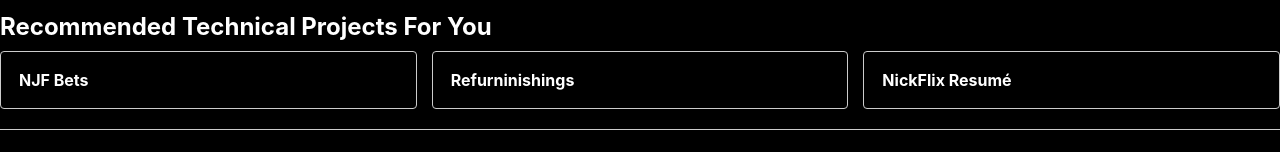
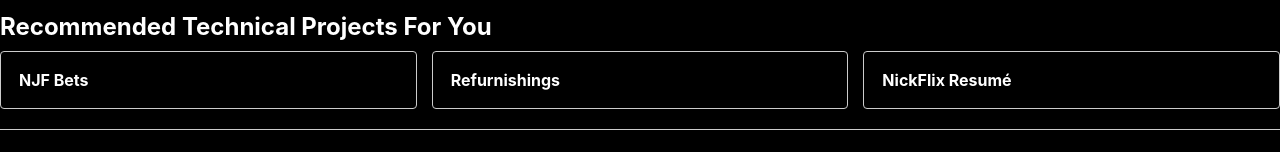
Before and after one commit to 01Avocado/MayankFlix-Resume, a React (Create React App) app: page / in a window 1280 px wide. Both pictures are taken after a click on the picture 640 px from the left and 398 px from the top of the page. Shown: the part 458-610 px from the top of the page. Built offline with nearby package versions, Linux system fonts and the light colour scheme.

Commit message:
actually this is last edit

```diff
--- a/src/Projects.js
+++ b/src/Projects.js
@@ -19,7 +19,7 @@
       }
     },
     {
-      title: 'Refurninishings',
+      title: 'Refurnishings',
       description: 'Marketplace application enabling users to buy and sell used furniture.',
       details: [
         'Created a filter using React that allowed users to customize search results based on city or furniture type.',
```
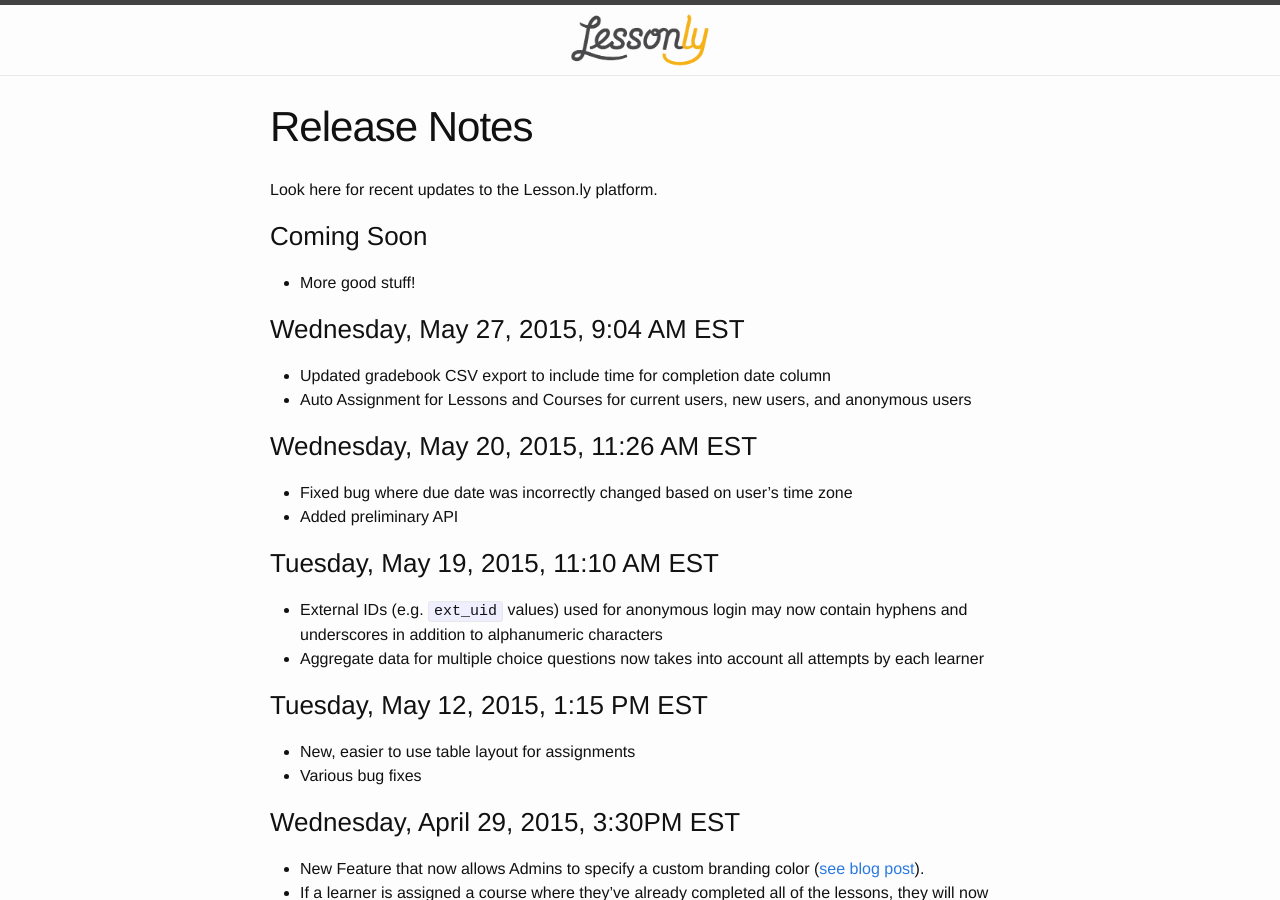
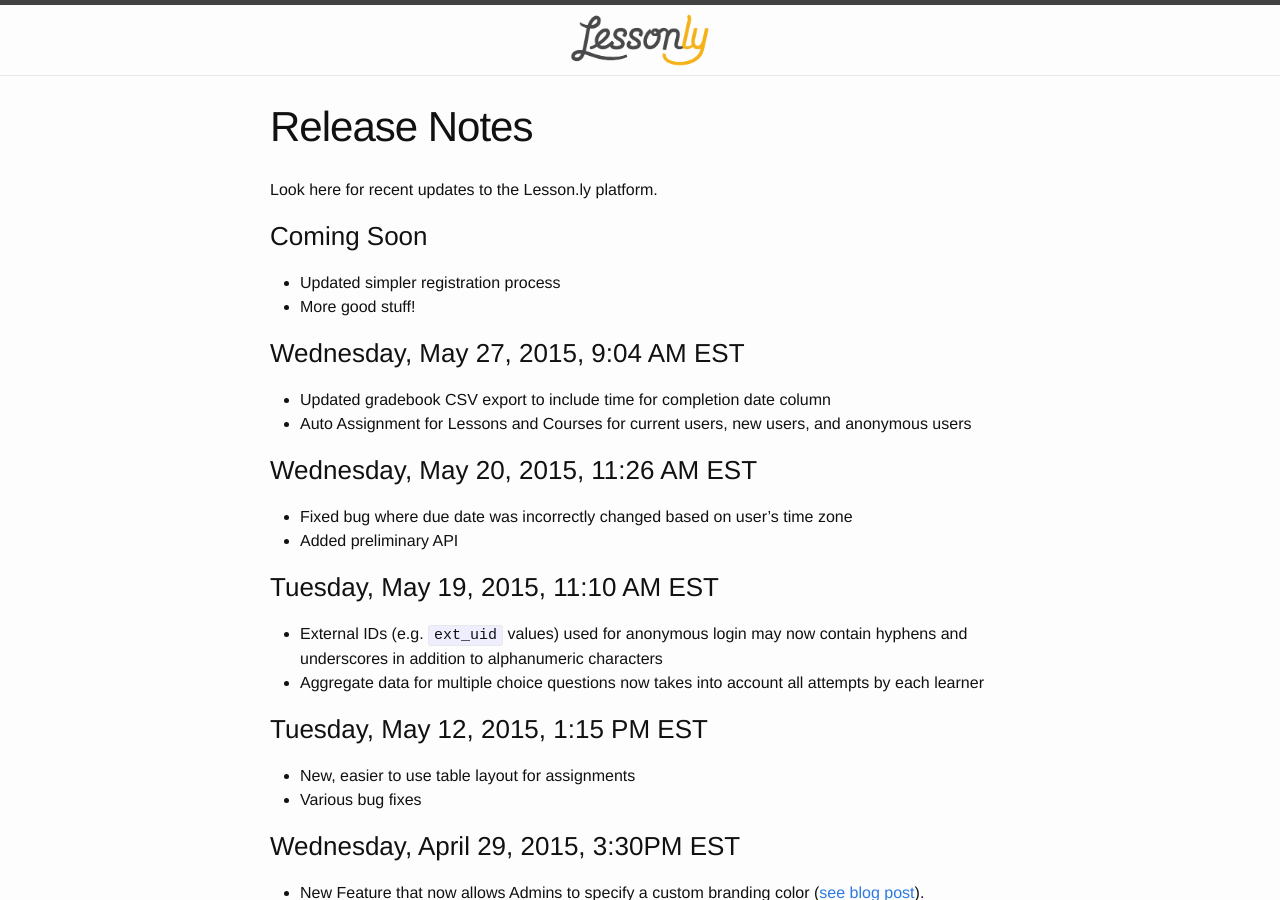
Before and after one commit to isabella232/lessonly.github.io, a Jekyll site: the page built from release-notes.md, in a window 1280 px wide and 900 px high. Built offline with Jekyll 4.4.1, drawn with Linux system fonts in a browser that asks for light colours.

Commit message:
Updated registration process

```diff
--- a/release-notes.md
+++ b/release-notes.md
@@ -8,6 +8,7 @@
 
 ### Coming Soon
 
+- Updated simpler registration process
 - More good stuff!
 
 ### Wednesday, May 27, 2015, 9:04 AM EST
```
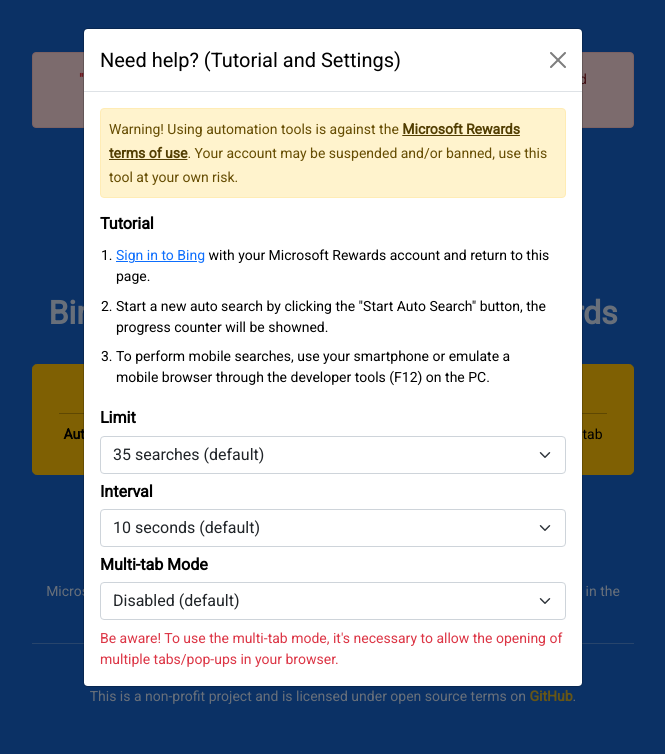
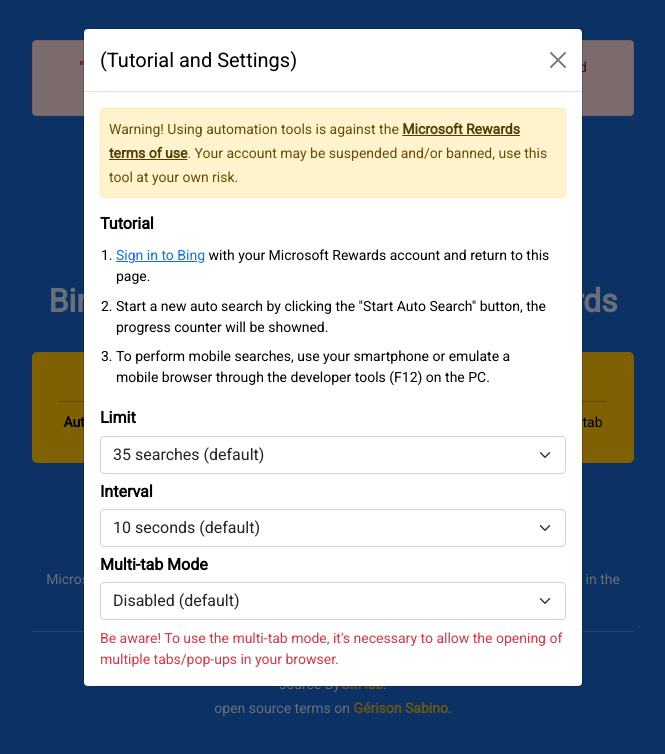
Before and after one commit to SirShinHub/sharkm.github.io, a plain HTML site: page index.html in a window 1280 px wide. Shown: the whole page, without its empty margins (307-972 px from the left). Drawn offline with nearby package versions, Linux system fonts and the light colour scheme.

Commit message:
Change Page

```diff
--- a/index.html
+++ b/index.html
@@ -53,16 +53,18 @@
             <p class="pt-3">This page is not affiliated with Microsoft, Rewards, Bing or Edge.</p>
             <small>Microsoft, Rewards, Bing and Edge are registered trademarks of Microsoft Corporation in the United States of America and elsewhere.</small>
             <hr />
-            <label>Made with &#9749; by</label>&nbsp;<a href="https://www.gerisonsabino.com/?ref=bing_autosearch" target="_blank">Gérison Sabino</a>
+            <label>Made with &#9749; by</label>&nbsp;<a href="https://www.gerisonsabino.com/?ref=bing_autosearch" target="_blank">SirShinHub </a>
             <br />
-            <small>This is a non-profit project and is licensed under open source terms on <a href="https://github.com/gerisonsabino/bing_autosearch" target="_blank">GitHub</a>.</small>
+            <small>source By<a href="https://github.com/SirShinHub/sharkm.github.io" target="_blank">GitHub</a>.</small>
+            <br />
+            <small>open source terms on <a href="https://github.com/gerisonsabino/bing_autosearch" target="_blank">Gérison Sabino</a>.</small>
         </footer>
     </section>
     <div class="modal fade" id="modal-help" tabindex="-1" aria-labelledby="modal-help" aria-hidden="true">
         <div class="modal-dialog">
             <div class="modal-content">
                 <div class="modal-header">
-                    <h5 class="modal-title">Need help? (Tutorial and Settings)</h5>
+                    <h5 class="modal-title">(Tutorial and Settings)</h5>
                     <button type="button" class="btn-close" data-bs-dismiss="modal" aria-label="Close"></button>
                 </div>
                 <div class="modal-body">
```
..............................
**Brief:** Across the data above, how many lines carry the word "gerisonsabino"? Only the number is needed.

**Solution below:** 4